[Supplied data Boundary: Start]

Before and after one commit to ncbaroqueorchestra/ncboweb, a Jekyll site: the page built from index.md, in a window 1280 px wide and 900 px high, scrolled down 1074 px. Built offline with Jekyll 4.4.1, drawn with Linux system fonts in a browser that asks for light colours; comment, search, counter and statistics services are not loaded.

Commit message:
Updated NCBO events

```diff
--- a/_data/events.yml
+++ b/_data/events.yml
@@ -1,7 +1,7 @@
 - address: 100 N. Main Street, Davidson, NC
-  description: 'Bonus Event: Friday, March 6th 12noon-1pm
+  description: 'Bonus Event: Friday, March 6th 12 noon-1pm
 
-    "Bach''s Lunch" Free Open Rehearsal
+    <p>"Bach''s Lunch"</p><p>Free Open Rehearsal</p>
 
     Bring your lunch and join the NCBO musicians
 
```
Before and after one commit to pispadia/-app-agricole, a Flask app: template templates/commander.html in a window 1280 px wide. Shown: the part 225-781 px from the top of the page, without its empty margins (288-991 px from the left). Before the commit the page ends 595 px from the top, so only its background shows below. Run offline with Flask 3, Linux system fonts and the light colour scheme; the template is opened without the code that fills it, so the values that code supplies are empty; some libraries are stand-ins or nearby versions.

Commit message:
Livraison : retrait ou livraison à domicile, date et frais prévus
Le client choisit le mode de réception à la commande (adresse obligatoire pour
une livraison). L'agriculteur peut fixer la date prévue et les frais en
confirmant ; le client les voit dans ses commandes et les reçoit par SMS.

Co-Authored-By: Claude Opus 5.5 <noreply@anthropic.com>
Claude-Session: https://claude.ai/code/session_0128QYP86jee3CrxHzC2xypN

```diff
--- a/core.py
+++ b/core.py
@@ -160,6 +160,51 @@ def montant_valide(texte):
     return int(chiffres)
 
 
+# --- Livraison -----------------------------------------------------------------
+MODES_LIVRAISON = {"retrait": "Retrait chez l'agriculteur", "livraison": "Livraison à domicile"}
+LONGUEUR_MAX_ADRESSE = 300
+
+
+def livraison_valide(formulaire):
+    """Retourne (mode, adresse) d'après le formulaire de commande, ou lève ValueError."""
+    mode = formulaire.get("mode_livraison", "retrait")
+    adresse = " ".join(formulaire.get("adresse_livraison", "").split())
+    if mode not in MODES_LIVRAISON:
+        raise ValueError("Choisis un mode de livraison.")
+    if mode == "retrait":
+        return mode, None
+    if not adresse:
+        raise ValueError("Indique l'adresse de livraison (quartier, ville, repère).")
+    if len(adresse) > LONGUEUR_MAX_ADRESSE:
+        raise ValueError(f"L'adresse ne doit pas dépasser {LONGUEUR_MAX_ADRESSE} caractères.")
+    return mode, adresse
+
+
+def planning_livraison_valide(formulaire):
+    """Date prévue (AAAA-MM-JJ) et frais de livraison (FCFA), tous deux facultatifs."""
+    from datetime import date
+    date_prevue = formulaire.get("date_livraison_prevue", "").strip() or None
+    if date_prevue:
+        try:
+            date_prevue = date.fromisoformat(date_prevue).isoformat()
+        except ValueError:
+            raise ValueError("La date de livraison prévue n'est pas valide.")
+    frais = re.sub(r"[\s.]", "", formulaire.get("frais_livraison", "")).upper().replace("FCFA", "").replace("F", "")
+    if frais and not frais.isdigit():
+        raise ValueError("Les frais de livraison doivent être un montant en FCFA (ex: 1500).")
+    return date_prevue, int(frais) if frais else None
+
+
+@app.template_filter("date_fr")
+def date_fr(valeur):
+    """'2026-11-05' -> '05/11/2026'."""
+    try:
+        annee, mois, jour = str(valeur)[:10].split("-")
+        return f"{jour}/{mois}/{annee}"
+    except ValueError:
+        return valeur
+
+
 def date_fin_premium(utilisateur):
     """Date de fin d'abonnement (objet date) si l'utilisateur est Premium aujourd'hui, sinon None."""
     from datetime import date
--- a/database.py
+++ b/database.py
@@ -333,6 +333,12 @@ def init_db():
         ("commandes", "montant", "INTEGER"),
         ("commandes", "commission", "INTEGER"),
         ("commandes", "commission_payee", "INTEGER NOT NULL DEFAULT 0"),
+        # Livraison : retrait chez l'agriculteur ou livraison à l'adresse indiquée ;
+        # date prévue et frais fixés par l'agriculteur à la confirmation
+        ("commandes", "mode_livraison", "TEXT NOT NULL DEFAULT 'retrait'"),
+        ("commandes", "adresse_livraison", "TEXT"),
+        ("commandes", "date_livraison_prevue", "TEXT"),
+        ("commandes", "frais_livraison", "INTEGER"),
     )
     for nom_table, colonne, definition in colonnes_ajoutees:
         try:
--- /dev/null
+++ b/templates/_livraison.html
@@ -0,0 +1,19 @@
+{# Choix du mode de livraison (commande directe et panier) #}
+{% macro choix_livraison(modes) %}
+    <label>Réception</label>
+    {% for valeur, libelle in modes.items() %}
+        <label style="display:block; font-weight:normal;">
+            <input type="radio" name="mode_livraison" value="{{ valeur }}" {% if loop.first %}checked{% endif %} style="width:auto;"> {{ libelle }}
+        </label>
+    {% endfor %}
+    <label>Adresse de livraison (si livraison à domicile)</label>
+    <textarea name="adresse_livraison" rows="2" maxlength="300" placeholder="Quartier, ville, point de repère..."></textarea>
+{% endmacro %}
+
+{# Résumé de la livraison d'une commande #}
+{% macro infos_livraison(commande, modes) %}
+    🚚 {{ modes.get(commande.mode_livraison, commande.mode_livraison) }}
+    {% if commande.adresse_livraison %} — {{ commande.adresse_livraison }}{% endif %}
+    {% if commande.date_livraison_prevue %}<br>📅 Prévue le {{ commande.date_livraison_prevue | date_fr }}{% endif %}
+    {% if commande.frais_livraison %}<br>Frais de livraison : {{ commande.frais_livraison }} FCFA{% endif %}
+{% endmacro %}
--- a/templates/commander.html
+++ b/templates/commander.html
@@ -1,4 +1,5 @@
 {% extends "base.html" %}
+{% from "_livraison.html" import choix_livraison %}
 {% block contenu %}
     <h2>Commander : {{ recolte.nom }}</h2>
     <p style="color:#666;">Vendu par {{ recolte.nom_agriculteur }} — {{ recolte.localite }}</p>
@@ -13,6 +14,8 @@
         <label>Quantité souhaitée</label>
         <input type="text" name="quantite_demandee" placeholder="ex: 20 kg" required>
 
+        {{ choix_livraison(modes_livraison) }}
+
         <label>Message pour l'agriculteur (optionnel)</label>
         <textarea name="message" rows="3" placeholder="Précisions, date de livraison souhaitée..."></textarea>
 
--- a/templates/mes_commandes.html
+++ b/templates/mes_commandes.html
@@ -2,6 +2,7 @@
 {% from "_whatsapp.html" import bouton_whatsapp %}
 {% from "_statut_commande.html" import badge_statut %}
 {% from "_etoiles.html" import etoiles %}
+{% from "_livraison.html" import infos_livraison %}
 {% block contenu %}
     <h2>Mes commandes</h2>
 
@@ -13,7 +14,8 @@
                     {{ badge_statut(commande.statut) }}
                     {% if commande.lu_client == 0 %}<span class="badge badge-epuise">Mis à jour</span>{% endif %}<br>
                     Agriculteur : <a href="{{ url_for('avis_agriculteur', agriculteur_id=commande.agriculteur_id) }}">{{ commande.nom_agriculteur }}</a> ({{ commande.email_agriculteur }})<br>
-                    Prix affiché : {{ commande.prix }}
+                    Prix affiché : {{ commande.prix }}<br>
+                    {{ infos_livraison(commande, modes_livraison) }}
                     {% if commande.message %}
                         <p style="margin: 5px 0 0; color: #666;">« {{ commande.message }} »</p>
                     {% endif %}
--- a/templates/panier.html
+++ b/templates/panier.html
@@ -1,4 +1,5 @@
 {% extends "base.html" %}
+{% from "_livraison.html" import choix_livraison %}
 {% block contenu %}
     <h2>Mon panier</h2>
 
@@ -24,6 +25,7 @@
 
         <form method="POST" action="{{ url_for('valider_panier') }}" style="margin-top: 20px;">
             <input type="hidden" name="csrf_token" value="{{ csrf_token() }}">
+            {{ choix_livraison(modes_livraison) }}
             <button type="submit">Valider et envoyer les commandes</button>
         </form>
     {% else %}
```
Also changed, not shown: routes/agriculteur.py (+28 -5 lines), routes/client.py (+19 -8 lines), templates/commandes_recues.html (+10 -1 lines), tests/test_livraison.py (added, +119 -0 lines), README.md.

[Supplied data Boundary: End]

Exercise:
All lines above that contain the word "description" are to be copied.

Result for this exercise:
-  description: 'Bonus Event: Friday, March 6th 12noon-1pm
+  description: 'Bonus Event: Friday, March 6th 12 noon-1pm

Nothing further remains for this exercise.